This question already has an answer here:
- Why $\gcd(qb+r,b)=\gcd(b,r)$? 8 answers
Let $ab=nq+r$ where all variables represent integers with $0\leq r<n$. If $(ab,n)=1$ then how to prove that $(r,n)=1$? I need to prove this to help me understand the proof of Euler's theorem better.

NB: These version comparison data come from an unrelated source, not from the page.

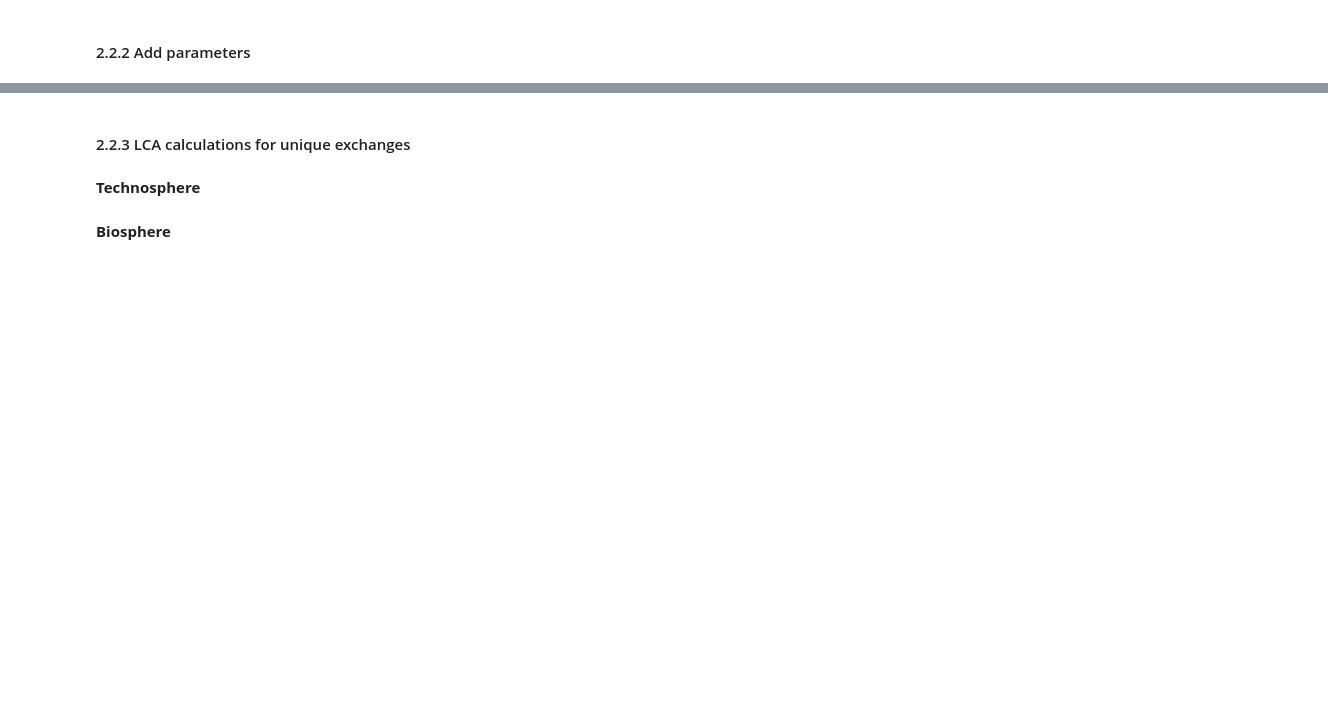
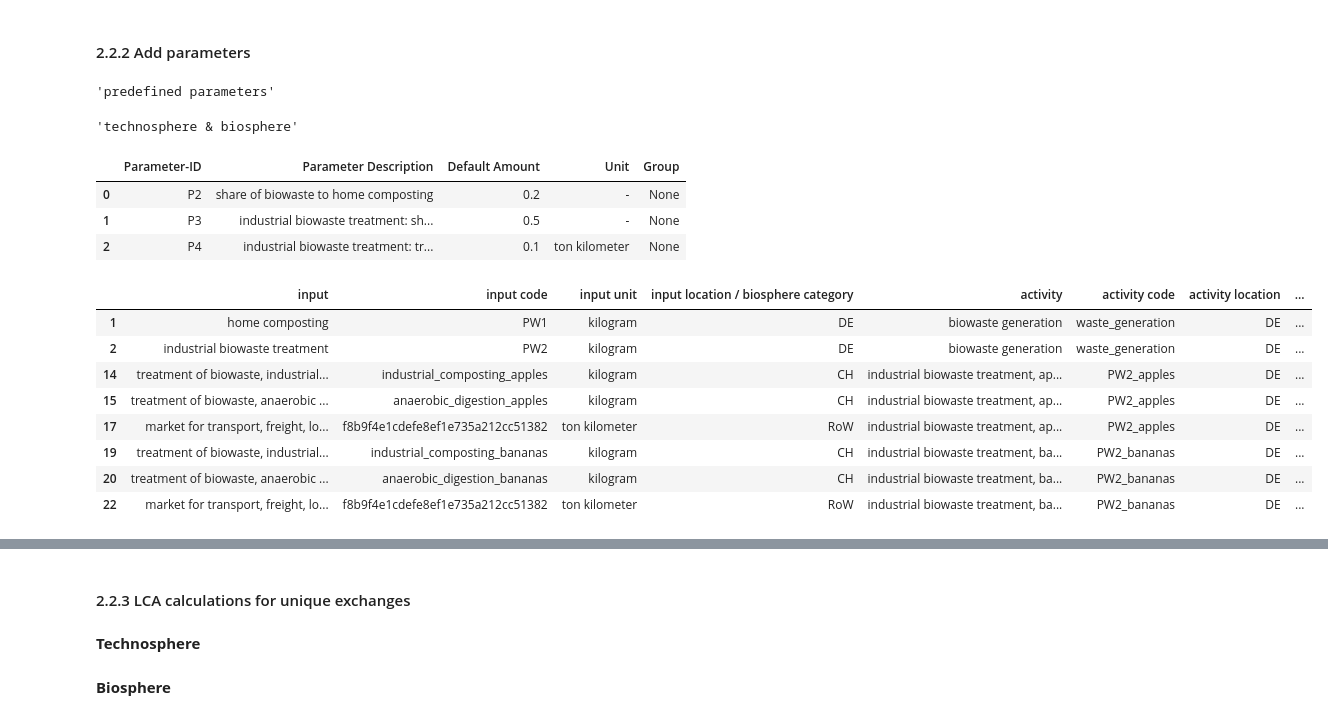
Before and after one commit to SarahSchmidt94/MoEWe, a Jupyter notebook: MoEWe.ipynb, the cells around one changed output, grey strips where cells are left out. Cells and saved outputs as stored; diff of their text form; code cells hidden in the pictures; blank space fills up the shorter version.

```diff
--- a/MoEWe.ipynb
+++ b/MoEWe.ipynb
@@ -426,6 +426,22 @@ scenarios=['default']
 
 for s in range(n_scenarios):
     scenarios.append('S'+str(s+1))
+# %%
+general_info['Type of parameterization']
+# %% [output]
+'predefined parameters'
+# %%
+general_info['Parameterize exchanges']
+# %% [output]
+'technosphere & biosphere'
+# %%
+param_df=pd.read_excel('ExcelTool_GeneratorInput_Template.xlsx', sheet_name='Parameters')
+param_df
+# %% [output]
+|  | Parameter-ID | Parameter Description | Default Amount | Unit | Group |
+| 0 | P2 | share of biowaste to home composting | 0.2 | - | None |
+| 1 | P3 | industrial biowaste treatment: sh... | 0.5 | - | None |
+| 2 | P4 | industrial biowaste treatment: tr... | 0.1 | ton kilometer | None |
 # %%
 parameter_df=pd.DataFrame()
 p=1
@@ -452,0 +519,12 @@ for i in LCI_df.index:
+# %%
+param_exchanges_df
+# %% [output]
+|  | input | input code | input unit | input location / biosphere category | activity | activity code | activity location | ... |
+| 1 | home composting | PW1 | kilogram | DE | biowaste generation | waste_generation | DE | ... |
+| 2 | industrial biowaste treatment | PW2 | kilogram | DE | biowaste generation | waste_generation | DE | ... |
+| 14 | treatment of biowaste, industrial... | industrial_composting_apples | kilogram | CH | industrial biowaste treatment, ap... | PW2_apples | DE | ... |
+| 15 | treatment of biowaste, anaerobic ... | anaerobic_digestion_apples | kilogram | CH | industrial biowaste treatment, ap... | PW2_apples | DE | ... |
+| 17 | market for transport, freight, lo... | f8b9f4e1cdefe8ef1e735a212cc51382 | ton kilometer | RoW | industrial biowaste treatment, ap... | PW2_apples | DE | ... |
+| 19 | treatment of biowaste, industrial... | industrial_composting_bananas | kilogram | CH | industrial biowaste treatment, ba... | PW2_bananas | DE | ... |
+| 20 | treatment of biowaste, anaerobic ... | anaerobic_digestion_bananas | kilogram | CH | industrial biowaste treatment, ba... | PW2_bananas | DE | ... |
+| 22 | market for transport, freight, lo... | f8b9f4e1cdefe8ef1e735a212cc51382 | ton kilometer | RoW | industrial biowaste treatment, ba... | PW2_bananas | DE | ... |
```
Also changed, not shown: parts of 149 cells of this notebook.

I have been able to reason it out verbally but I want to prove it rigorously using equations. If $d=(r,n)$ then $d|r$ and $d|n$. Therefore $d|(nq+r)$. Therefore $d|ab$. But $(ab,n)=1$. Since $d|n$ and $d|ab$, hence $d=1$. Therefore $(r,n)=1$. I cannot figure out how to frame the equations to express this. Please help.